For me the deeper implication is that in an environment with stochasticity (the real world is a mix between determinism and randomness), executing the same deterministic strategy all the time is likely not going to guard you against the random events that are harmful. Randomization provides a sort of protection by diversifying your strategies.
 in an interview with Sean Carroll on the Mindscape podcast
A good example of this is rock-paper-scissors. Imagine playing against someone with a non-random strategy.
There sure is a lot of mathematical content there; it's a graduate-level class in CS theory. The math is all there for a good reason if you want to understand precisely what's true in this area vs. what's too good to be true, or to be able to prove that it's true. But I think the key insights can be understood without much math.
The author discusses this all much better than I can in a comment, so I recommend reading the introduction and conclusion chapters. Or this other exposition by a different author, which I discovered through a reference in the intro:
But here's an attempt at describing just one of the key insights: the right definition of "pseudorandom" is computational. Specifically, something that generates a bunch of data is pseudorandom if you can't tell it apart from genuinely random data, within feasible resources like polynomial time.
And one reason that's the right definition is: if you have such data, now you can plug it in literally anyplace you would use random data.
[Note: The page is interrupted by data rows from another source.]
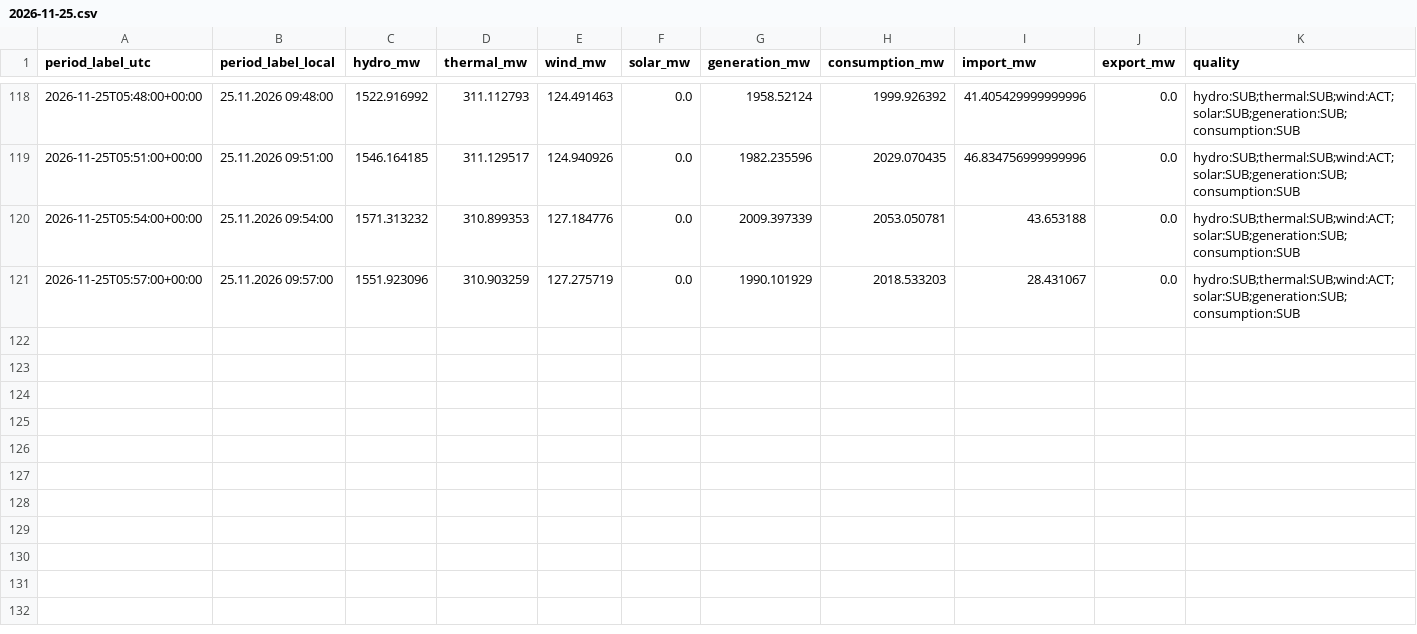
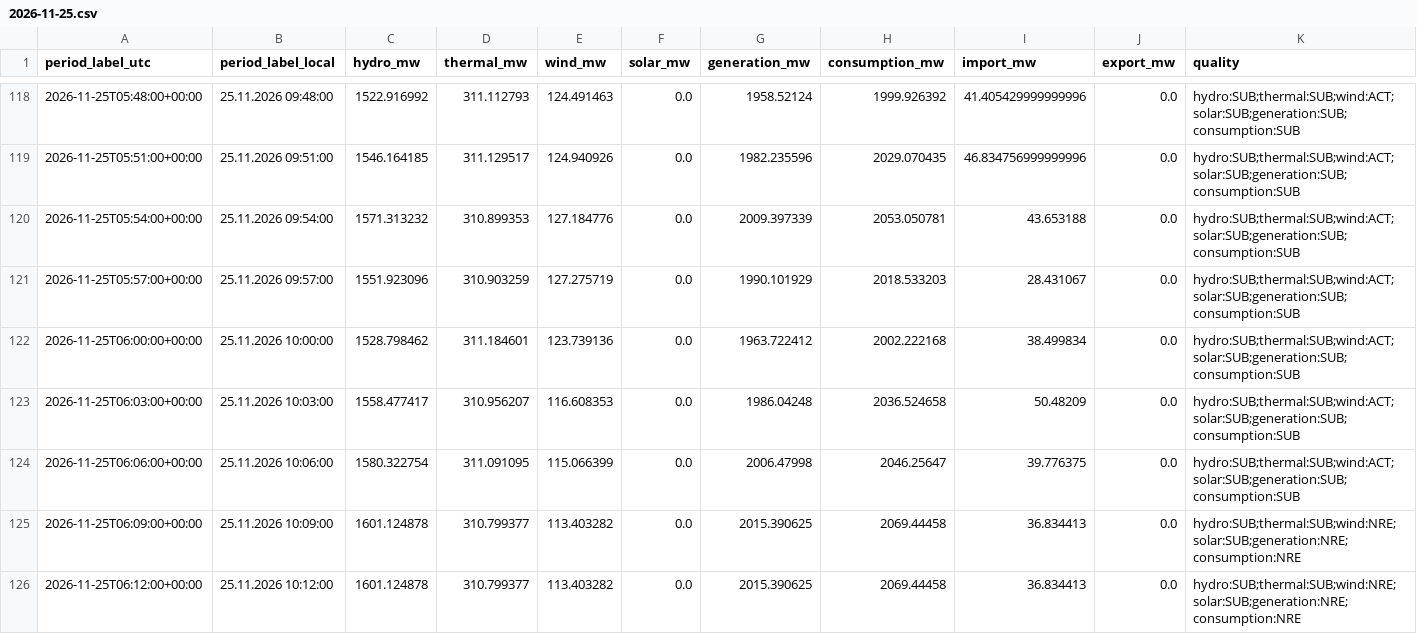
Before and after one commit to GiorgiKhorbaladze/Georgia-WindCast, a CSV file: balance/2026/11/2026-11-25.csv, drawn as a sheet; only a part is shown, gaps mark what is left out; rows hold the shown columns only; the diff names each change by its address in the sheet, - before the commit and + after, or states it on an @@ line.

```diff
--- a/balance/2026/11/2026-11-25.csv
+++ b/balance/2026/11/2026-11-25.csv
+row 122: 2026-11-25T06:00:00+00:00 | 25.11.2026 10:00:00 | 1528.798462 | 311.184601 | 123.739136 | 0.0 | 1963.722412 | 2002.222168 | 38.499834 | 0.0 | hydro:SUB;thermal:SUB;wind:ACT;solar:SUB;generation:SUB;consumption:SUB
+row 123: 2026-11-25T06:03:00+00:00 | 25.11.2026 10:03:00 | 1558.477417 | 310.956207 | 116.608353 | 0.0 | 1986.04248 | 2036.524658 | 50.48209 | 0.0 | hydro:SUB;thermal:SUB;wind:ACT;solar:SUB;generation:SUB;consumption:SUB
+row 124: 2026-11-25T06:06:00+00:00 | 25.11.2026 10:06:00 | 1580.322754 | 311.091095 | 115.066399 | 0.0 | 2006.47998 | 2046.25647 | 39.776375 | 0.0 | hydro:SUB;thermal:SUB;wind:ACT;solar:SUB;generation:SUB;consumption:SUB
+row 125: 2026-11-25T06:09:00+00:00 | 25.11.2026 10:09:00 | 1601.124878 | 310.799377 | 113.403282 | 0.0 | 2015.390625 | 2069.44458 | 36.834413 | 0.0 | hydro:SUB;thermal:SUB;wind:NRE;solar:SUB;generation:NRE;consumption:NRE
+row 126: 2026-11-25T06:12:00+00:00 | 25.11.2026 10:12:00 | 1601.124878 | 310.799377 | 113.403282 | 0.0 | 2015.390625 | 2069.44458 | 36.834413 | 0.0 | hydro:SUB;thermal:SUB;wind:NRE;solar:SUB;generation:NRE;consumption:NRE
```
Also changed, not shown: gse/2026/11/2026-11-25.csv, 2 other files.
Because if something would go wrong by doing so... well, that'd be a way to tell the difference! :-) There is no such way, so it must behave just like using the real thing.
I actually have a pseudorandom number generator as my interview question and it's quite simple. I have a slightly simplified asci-art version of it that use essentially a variation of Wolfram's Rule 30.
Coding it is easy, requiring no algorithms or data structures, just some iteration, if statements and substring look ups. At first some are annoyed at what looks like a useless, made up toy project, but then I tell them this was actually a part of Mathematica in the early versions and we start discussing how you'd turn that output into a useful pseudorandom number generating function with a seed, acceptable performance etc. Quite a few end up happy with the problem at the end.
Let's implement Rule30, which is quite beautiful and he talks about it a lot: https://mathworld.wolfram.com/Rule30.html
We start with a simple seed and apply a set of simple rules over and over again. If you scroll past the first few lines of the output, you start to get very complicated patters. If you try other rules, you usually don't see any patterns or anything interesting, rule30 is kind of rare.
Wolfram's done some analysis and he says if you go down the central line (assuming the width keep on growing, which is not the case in my fiddle), and take each "bit" (which I represent as "-" and "X") and plot it, you'll find they're fairly uniformly distributed. Once we have these stream of uniformly distributed bits, you can convert it a string of integers or whatever you need.
For the math behind whether something is random or not, you can look up the "chi squared test", but I think the intuition is way simpler - random things are uniformly distributed. Random things look like white noise on old TVs. If you plot the frequency of their occurrence, each one should be just as likely as every other thing. In our example, if you take the output, flatten it into a string, segment it into chunks of 8 (representing a byte), then count the occurrence of each byte ("--------", "-------X", "------X-") they should have the same number of occurrences.
It ends up getting pretty mathematical too, but it seems like Goldreich takes more time up front to really get into the concepts at a philosophical level before proceeding to the math - so you might enjoy reading the introduction, if nothing else.
Can be used to shuffle a billion points per second on the GPU with sufficient randomness for some use cases.
I had to look it up and Wikipedia has this statement a bit differently. This one makes Neumann sound funny because his Mid-Square method is a terrible PRN generator.
All pseudorandom numbers are deterministic; that’s what the ‘pseudo-‘ prefix is meant to indicate. There are other kinds of random number generator that observe physical entropy sources instead. Perhaps the most iconic is CloudFlare’s wall of lava lamps.
We're not the first ones to do this. Our LavaRand system was inspired by a similar system first proposed and built by Silicon Graphics and patented in 1996 (the patent has since expired).
I'm hardly accusing anyone of any wrong-doing. It is a turn-of-phrase that I'm sure most english-speakers have encountered.
Compare saying "wow, I'm really stupid" when you make a mistake vs. saying "wow, you're really stupid" when they do.
Self-deprecation applied to others is just deprecation.
Why the accusation that Cloudflare stole this? The patent expired in 2016 and Cloudflare acknowledges SGI on their page.